3. Cracks Require Professional Help

If you do find cracks, it’s time to turn it over to professionals. Depending on their severity, cracks can be repaired by welding them closed and refinishing them. Once a blade breaks, however, there is nothing you can do to repair it. It has crossed the threshold from propeller to paperweight. Time for a new wheel.

On the leading edges, a nick or two might not seem like much, but they truly diminish the performance of your propeller. Nicks on the leading edges cause more cavitation, create more drag and can even manifest in a vibration you can feel throughout the boat.

If you catch them in time, techs can fill in the nicks by building them up with a weld, then refinishing them to a polished finish.
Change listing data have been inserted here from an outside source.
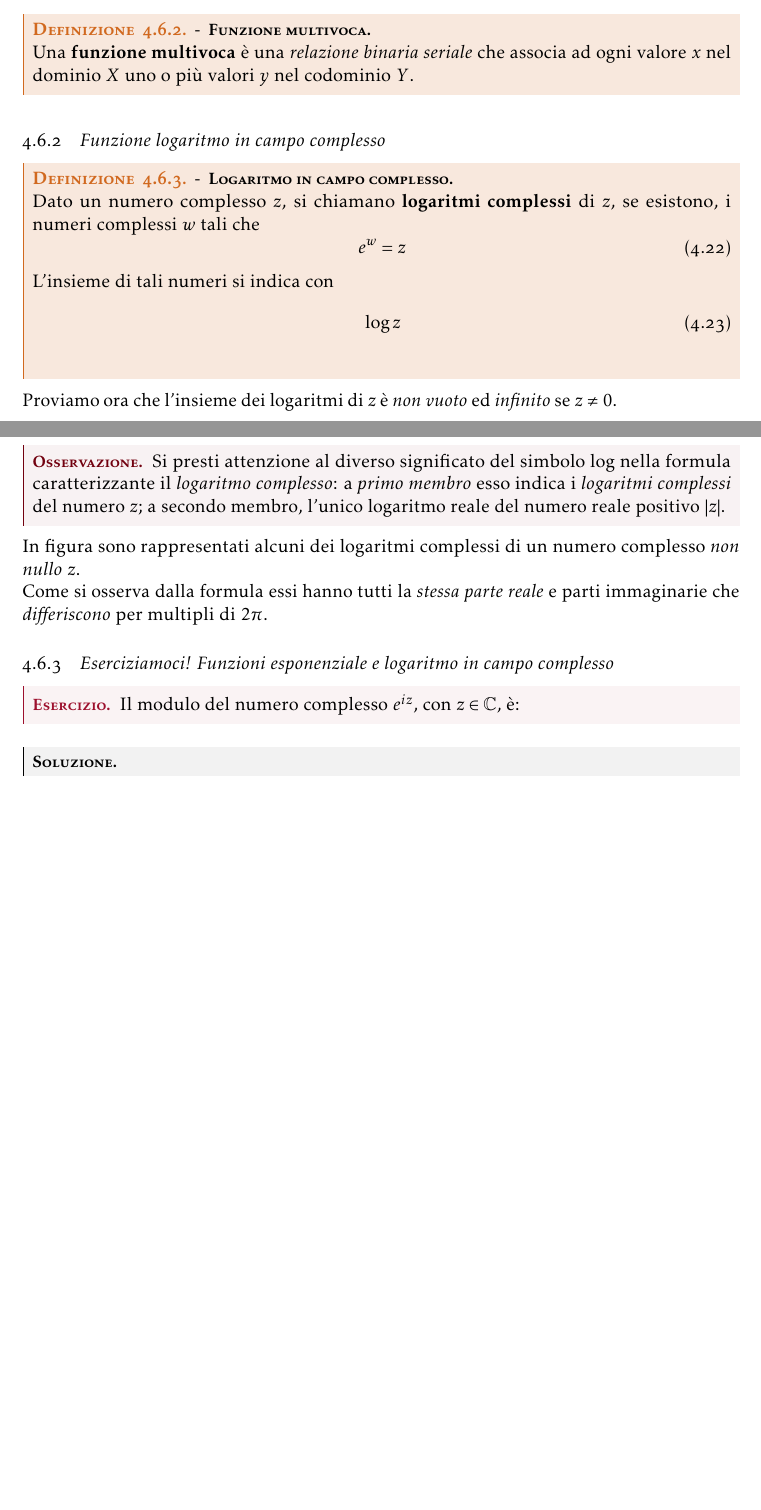
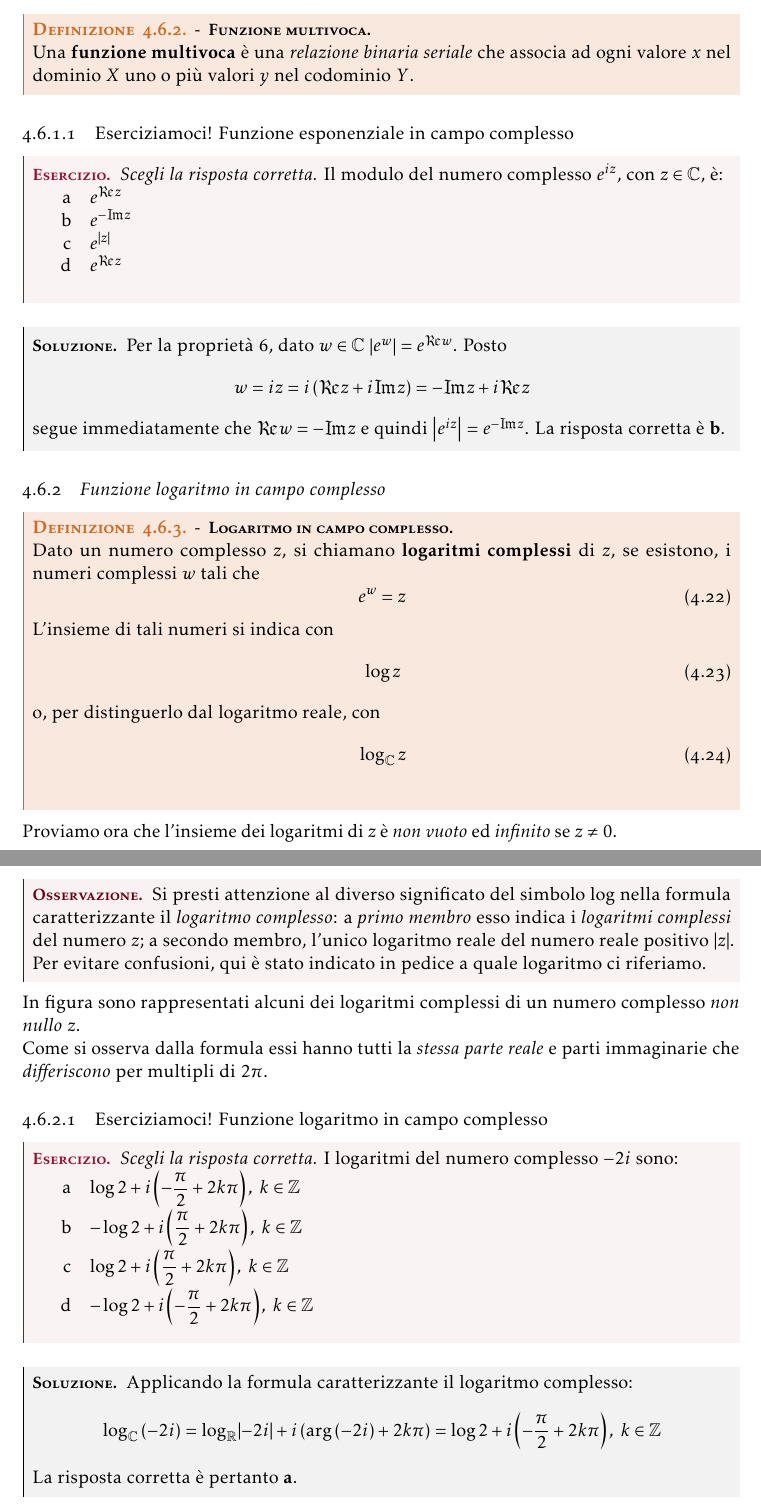
Before and after one commit to maxmaci/manualozzo-an3, a LaTeX book (report.tex, which reads chapters/chap4.tex): two parts of pages 71 and 72 of 128, joined at a grey line, cut so that both start at the same text, the shorter picture padded with empty space. The pictures show the PDF file report.pdf that the author committed with the source.

Commit message:
Update 23/11

```diff
--- a/chapters/chap4.tex
+++ b/chapters/chap4.tex
@@ -867,6 +867,23 @@ e questo consente di concludere la tesi.
 \begin{define}[Funzione multivoca.]~{}\\
 	Una \textbf{funzione multivoca}\index{funzione!multivoca} è una \textit{relazione binaria seriale} che associa ad ogni valore $x$ nel dominio $X$ uno o più valori $y$ nel codominio $Y$.
 \end{define}
+\subsubsection{Eserciziamoci! Funzione esponenziale in campo complesso}
+\begin{exercise}
+	\textit{Scegli la risposta corretta.} Il modulo del numero complesso $e^{iz}$, con $z\in\complexset$, è:
+	\begin{enumerate}[label=\alph*]
+		\item $e^{\Re z}$
+		\item $e^{-\Im z}$
+		\item $e^{\abs{z}}$
+		\item $e^{\Re z}$
+	\end{enumerate}
+\end{exercise}
+\begin{solution}
+	Per la proprietà $6$, dato $w\in\complexset$ $\abs{e^w}=e^{\Re w}$. Posto
+	\begin{equation*}
+		w=iz=i\left(\Re z + i \Im z\right)=-\Im z + i \Re z
+	\end{equation*}
+segue immediatamente che $\Re w=-\Im z$ e quindi $\abs{e^{iz}}=e^{-\Im z}$. La risposta corretta è \textbf{b}.
+\end{solution}
 \subsection{Funzione logaritmo in campo complesso}
 \begin{define}[Logaritmo in campo complesso.]~{}\\
 	Dato un numero complesso $z$, si chiamano \textbf{logaritmi complessi} di $z$, se esistono, i numeri complessi $w$ tali che
@@ -877,12 +894,16 @@ e questo consente di concludere la tesi.
 	\begin{equation}
 		\log z
 	\end{equation}
+o, per distinguerlo dal logaritmo reale, con
+\begin{equation}
+	\log_{\complexset} z
+\end{equation}
 \end{define}
 Proviamo ora che l'insieme dei logaritmi di $z$ è \textit{non vuoto} ed \textit{infinito} se $z\neq 0$.
 \begin{theorema}[Caratterizzazione dei logaritmi in campo complesso.]~{}\\
 	L'insieme dei logaritmi di un numero complesso $z$ è \textit{non vuoto} se e solo se $z\neq 0$. In questo caso esso è \textit{infinito} ed è costituito dai numeri complessi
 	\begin{equation}
-		\log_{\complexset} z = \log_\realset \abs{z} + i (\arg z+2k\pi ),\quad k\in \integerset
+		\log_{\complexset} z = \log_{\realset} \abs{z} + i (\arg z+2k\pi ),\quad k\in \integerset
 	\end{equation}
 \end{theorema}
 \begin{demonstration}
@@ -901,18 +922,29 @@ per qualche $k\in\integerset$. Otteniamo quindi
 \end{equation*}
 e dunque
 \begin{equation*}
-	w=\log \abs{z}+i(\arg(z)+2k\pi),\quad k\in \integerset
+	w=\log_{\realset}\abs{z}+i(\arg(z)+2k\pi),\quad k\in \integerset
 \end{equation*}
 \end{demonstration}
 \begin{observe}
-Si presti attenzione al diverso significato del simbolo $\log$ nella formula caratterizzante il \textit{logaritmo complesso}: a \textit{primo membro} esso indica i \textit{logaritmi complessi} del numero $z$; a secondo membro, l'unico logaritmo reale del numero reale positivo $\abs{z}$.
+Si presti attenzione al diverso significato del simbolo $\log$ nella formula caratterizzante il \textit{logaritmo complesso}: a \textit{primo membro} esso indica i \textit{logaritmi complessi} del numero $z$; a secondo membro, l'unico logaritmo reale del numero reale positivo $\abs{z}$. Per evitare confusioni, qui è stato indicato in pedice a quale logaritmo ci riferiamo.
 \end{observe}
 In figura sono rappresentati alcuni dei logaritmi complessi di un numero complesso \textit{non nullo} $z$.\\
 % TO DO: inserire immagine logaritmo
 Come si osserva dalla formula essi hanno tutti la \textit{stessa parte reale} e parti immaginarie che \textit{differiscono} per multipli di $2\pi$.
-\subsection{Eserciziamoci! Funzioni esponenziale e logaritmo in campo complesso}
+\subsubsection{Eserciziamoci! Funzione logaritmo in campo complesso}
 \begin{exercise}
-	Il modulo del numero complesso $e^{iz}$, con $z\in\complexset$, è:
+	\textit{Scegli la risposta corretta.} I logaritmi del numero complesso $-2i$ sono:
+	\begin{enumerate}[label=\alph*]
+		\item $\log 2 + i\left(-\dfrac{\pi}{2}+2k\pi\right),\ k\in\integerset$
+		\item $-\log 2 + i\left(\dfrac{\pi}{2}+2k\pi\right),\ k\in\integerset$
+		\item $\log 2 + i\left(\dfrac{\pi}{2}+2k\pi\right),\ k\in\integerset$
+		\item $-\log 2 + i\left(-\dfrac{\pi}{2}+2k\pi\right),\ k\in\integerset$
+	\end{enumerate}
 \end{exercise}
 \begin{solution}
+Applicando la formula caratterizzante il logaritmo complesso:
+\begin{equation*}
+	\log_{\complexset}\left(-2i\right)=\log_{\realset}\abs{-2i}+i\left(\arg\left(-2i\right)+2k\pi\right)=\log 2+i\left(-\frac{\pi}{2}+2k\pi\right),\ k\in\integerset
+\end{equation*}
+La risposta corretta è pertanto \textbf{a}.
 \end{solution}
```
Also changed, not shown: report.tex (+2 -1 lines), report.pdf, chapters/chap4.tex (4 more changed lines).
4. Propeller Tuning

The way propellers are mass produced, it’s rare that any two propellers are the same, let alone two blades on the same propeller. A competent propeller shop can make all the blades the same dimensions, which is hugely beneficial in terms of performance.

They can match each blade, match the profiles and the cup for each blade. That procedure not only makes a propeller run truer, but it also makes for a better balanced propeller, because each blade does the same amount of work.

Now, go find those nav charts and stop hitting things.

For more on propeller maintenance, read:

Written by: Brett Becker
Brett Becker is a freelance writer and photographer who has covered the marine industry for 15 years. In addition to covering the ski boat and runabout markets for, he regularly writes and shoots for Based in Ventura, Calif., Becker holds a bachelor’s degree in journalism and a master’s in mass communication from the University of Central Florida in Orlando.